I ended up in the front near Nobel Laureate Bob Schriefer because people filling in from the back needed some of us to move forward. Schriefer taught a magnetism course at the lab, where he was justifiably treated like royalty. Years earlier his graduate research on superconductivity earned him the Nobel Prize in Physics. Before BCS theory (the S standing for Schriefer) of superconductivity, few had any idea what the hell was going on. The topic was a mystery, and it is still hard to fathom. It’s like having zero friction on a surface, for example if a hockey puck kept sliding for ever without slowing down at all…ever. Within a superconductor, free electrons joining together into pairs were the pucks in BCS theory and Shriefer’s model explained their perpetual motion mathematically.
After the conference I went back to the lab for my third consecutive day with one of the big magnets. I’d never been granted that much continuous magnet time before, and it was complete luck that I got it this time. A group from Japan was having trouble getting their experiment ready and I received days of their time to extend my own. This provided critical extra hours for the molecules in my crystal to align between magnetic field sweeps, and the results were telling.
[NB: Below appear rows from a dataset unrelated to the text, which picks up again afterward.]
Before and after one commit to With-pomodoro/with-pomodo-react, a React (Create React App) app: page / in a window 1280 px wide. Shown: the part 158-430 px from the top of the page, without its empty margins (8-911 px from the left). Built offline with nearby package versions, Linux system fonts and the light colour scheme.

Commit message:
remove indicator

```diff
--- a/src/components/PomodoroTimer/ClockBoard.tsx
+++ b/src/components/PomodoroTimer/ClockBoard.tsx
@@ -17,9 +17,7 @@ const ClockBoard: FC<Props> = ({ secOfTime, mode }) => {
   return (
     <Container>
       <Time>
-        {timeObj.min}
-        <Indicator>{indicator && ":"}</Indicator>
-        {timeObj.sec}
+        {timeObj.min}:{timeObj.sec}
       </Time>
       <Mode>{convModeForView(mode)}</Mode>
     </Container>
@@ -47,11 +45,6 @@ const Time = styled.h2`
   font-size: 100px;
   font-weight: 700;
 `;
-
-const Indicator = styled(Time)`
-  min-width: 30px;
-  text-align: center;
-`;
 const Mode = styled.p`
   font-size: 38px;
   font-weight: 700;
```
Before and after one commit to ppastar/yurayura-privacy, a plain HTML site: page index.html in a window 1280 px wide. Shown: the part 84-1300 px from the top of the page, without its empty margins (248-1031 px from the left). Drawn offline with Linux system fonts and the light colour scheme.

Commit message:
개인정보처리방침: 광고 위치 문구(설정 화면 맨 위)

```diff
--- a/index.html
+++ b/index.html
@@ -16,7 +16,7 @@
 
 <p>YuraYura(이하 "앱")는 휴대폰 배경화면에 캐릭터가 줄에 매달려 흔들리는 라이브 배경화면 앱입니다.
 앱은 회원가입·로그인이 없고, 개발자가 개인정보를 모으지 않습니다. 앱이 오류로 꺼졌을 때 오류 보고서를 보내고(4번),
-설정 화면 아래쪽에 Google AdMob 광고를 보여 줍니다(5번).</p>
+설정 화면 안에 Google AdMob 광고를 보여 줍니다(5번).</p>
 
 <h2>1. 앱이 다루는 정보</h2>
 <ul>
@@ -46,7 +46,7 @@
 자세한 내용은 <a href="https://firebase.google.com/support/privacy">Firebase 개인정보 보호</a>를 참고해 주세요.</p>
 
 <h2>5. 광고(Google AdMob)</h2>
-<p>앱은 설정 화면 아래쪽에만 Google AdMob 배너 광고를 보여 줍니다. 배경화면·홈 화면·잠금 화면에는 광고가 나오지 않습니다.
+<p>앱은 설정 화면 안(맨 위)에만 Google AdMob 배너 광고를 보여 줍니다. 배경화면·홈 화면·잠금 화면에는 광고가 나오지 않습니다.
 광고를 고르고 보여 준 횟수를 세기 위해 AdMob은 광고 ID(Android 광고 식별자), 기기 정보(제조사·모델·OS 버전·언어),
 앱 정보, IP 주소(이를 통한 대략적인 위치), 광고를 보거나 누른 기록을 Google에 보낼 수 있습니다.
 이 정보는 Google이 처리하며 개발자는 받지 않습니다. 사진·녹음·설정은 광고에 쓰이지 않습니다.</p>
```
The quantum oscillations in the resistance of the material amplified and smoothed out the more the crystal molecules aligned. The oscillations labeled ‘E’ in the above graph were recorded after approximately 36 hours of alignment. Before each field sweep, the temperature was lowered to 0.45 Kelvin (less than half a degree from coldest anything can ever get).
These ‘Shubnikov de Hass’ oscillations were caused by masses of electrons in the material jumping from one quantum level to another. The levels themselves were a manifestation of the increasing magnetic field. As the field increased, the quantum levels rose right through the crystal’s conduction electrons, and these electrons had to choose only one of the allowed levels as they passed by.
This would be like going up an escalator and then told to stay on the tenth step. Right before the tenth step became the eleventh, you’d have to step down to the ninth, which would immediately turn into the tenth. You would end up walking in place and your stepping motion would be analogous to the oscillations above.
With these results we confirmed the effective mass of the conduction electrons, determined the average distance an electron would travel before colliding with an impurity, and extracted other properties of the material. But most importantly, we were able to explain why other groups around the world were getting conflicting values for these same properties.
It turned out that like the superconducting transition temperature, these values too were directly related a peculiar molecular alignment process that required extensive amounts of time to complete–time that we were lucky enough to have been awarded when it was needed most.